As Ian Tuttle of National Review writes:
The reduction of all same-sex marriage opposition to irrational hatred is not a reasoned conclusion, but a matter of dogma among many on the left.
And the inevitable result of casting one’s opponents as sub-rational or anti-rational is the end of debate. From the position of Maggie Haberman, the Times writer so perplexed by Cruz’s visit, trying to convince Ted Cruz to support same-sex marriage is like trying to convince a caribou.
The problem, of course, is that community life is subverted when matters of public importance are removed from the realm of debate. And if I can’t convince you, I am left to appeal, finally, to force.
Ian continues to give examples and proofs of his point that the LGBT lobby prefers to use force instead of civil discourse. He ends the article on a sobering note, referring to how our country should be able to resolve these matters, but most likely won’t due to malicious agendas:
The health of a democratic polity depends in no small part on the generousness of its civic discourse — that is, opposing sides ought to give one another the benefit of the doubt. If same-sex marriage proponents allowed that same-sex marriage opponents might, just might, be motivated by something other than animal hatred, we might be able to reach solutions that balance the competing interests unavoidably present in any political body.
But our discourse is growing increasingly ungenerous.
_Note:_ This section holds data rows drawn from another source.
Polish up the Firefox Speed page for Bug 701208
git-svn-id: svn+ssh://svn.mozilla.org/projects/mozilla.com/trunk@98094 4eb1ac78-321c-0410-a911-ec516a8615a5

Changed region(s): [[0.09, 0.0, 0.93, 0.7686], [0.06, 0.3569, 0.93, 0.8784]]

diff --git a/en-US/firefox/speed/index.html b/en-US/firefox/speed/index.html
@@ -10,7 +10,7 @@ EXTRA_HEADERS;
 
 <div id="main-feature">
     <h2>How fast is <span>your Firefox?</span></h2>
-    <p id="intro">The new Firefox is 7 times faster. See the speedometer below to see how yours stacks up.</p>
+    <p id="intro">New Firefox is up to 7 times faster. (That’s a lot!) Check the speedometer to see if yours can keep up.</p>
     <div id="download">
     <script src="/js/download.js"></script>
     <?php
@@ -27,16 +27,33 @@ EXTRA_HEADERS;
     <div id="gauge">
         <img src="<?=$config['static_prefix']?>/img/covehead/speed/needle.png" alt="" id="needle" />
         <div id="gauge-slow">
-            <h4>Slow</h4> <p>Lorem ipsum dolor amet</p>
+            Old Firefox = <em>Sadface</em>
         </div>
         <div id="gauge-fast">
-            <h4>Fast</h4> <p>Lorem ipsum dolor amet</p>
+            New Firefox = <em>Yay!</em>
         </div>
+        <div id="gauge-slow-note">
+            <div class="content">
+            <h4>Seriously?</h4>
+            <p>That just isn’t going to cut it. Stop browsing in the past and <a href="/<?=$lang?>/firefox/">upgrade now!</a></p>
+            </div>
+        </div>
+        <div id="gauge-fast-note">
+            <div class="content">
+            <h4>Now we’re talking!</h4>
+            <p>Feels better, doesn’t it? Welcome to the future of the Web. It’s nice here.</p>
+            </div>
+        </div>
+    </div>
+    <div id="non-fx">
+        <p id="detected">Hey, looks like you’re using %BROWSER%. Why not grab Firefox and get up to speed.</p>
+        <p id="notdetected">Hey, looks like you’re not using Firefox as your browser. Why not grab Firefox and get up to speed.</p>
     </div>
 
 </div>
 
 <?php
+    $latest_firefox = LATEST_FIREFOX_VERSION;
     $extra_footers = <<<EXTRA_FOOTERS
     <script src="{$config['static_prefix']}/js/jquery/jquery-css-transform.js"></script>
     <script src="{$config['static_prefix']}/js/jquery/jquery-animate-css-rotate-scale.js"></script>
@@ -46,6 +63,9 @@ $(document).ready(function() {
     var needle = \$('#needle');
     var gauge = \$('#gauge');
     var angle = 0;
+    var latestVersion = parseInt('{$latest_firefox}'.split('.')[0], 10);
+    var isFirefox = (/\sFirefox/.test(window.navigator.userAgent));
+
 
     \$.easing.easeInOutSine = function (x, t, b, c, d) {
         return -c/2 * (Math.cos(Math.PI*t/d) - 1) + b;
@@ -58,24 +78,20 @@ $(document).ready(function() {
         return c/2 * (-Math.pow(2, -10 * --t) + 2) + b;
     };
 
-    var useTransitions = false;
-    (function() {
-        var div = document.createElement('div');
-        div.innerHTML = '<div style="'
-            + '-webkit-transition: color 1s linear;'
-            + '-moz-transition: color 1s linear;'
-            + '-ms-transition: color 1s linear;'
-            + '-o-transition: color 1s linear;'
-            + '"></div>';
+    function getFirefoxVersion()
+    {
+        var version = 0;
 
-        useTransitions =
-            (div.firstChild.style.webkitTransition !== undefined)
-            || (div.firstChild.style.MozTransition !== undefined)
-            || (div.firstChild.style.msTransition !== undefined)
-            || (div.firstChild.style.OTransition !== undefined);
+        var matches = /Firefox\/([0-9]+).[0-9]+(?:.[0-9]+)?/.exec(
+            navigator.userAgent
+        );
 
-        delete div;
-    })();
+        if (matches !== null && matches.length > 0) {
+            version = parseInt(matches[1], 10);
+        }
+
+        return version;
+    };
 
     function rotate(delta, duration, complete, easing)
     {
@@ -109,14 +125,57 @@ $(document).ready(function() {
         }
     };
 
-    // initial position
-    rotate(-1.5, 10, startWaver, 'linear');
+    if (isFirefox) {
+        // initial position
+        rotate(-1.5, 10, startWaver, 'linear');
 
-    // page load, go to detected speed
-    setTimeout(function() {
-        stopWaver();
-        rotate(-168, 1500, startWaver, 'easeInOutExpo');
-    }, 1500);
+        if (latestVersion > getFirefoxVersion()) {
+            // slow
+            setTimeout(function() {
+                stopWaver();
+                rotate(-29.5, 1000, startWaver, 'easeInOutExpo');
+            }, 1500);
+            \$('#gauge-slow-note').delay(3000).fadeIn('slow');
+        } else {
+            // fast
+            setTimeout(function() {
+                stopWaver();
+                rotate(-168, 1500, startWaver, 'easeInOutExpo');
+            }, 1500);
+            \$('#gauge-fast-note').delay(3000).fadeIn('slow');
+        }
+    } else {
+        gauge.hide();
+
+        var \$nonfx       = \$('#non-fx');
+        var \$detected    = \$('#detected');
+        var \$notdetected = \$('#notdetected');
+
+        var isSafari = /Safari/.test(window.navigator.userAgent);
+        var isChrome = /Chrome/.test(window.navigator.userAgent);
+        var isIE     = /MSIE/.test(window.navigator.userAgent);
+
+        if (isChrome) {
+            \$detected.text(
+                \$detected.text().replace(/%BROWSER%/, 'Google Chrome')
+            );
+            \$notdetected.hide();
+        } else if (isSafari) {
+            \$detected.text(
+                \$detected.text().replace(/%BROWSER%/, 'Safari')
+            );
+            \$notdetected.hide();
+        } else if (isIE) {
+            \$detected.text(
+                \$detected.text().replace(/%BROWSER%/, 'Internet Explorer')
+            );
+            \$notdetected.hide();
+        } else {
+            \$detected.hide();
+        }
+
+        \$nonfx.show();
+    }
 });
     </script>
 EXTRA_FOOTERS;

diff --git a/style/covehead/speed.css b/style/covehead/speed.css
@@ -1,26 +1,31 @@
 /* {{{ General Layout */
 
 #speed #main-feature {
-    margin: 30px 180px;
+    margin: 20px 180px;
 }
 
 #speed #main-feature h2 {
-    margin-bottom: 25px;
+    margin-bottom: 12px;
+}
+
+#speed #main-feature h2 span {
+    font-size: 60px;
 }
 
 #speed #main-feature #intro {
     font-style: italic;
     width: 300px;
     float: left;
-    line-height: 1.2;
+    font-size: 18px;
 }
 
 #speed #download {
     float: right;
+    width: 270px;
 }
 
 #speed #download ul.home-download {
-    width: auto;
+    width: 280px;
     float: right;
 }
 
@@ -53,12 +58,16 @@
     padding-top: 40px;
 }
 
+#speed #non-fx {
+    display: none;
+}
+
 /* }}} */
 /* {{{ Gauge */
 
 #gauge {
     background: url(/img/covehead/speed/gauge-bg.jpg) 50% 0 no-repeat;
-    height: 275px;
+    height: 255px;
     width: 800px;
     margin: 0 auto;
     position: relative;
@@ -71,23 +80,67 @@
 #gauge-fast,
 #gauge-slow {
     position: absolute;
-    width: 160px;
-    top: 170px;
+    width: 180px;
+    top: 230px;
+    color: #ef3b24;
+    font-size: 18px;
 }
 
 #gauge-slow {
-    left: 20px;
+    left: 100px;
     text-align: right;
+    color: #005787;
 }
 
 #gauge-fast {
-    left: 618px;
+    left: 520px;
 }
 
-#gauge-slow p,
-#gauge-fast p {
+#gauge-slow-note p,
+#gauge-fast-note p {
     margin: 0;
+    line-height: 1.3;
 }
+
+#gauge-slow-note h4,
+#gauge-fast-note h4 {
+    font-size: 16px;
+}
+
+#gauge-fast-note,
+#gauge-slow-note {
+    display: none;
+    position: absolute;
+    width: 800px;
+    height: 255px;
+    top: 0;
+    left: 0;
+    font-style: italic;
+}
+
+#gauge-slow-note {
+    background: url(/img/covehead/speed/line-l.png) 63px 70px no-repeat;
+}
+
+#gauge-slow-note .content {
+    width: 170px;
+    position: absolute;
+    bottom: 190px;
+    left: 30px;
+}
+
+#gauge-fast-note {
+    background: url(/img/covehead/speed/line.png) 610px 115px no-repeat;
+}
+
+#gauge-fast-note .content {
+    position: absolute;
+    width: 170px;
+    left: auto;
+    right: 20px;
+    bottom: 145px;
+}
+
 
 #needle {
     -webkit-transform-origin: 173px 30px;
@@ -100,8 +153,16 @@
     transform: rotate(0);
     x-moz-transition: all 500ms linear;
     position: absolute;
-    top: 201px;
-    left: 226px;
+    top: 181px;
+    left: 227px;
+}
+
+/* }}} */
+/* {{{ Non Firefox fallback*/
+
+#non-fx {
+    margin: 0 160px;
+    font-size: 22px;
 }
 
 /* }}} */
We ought not be surprised when the result is less debate and more dishonesty and coercion.
Source via National Review.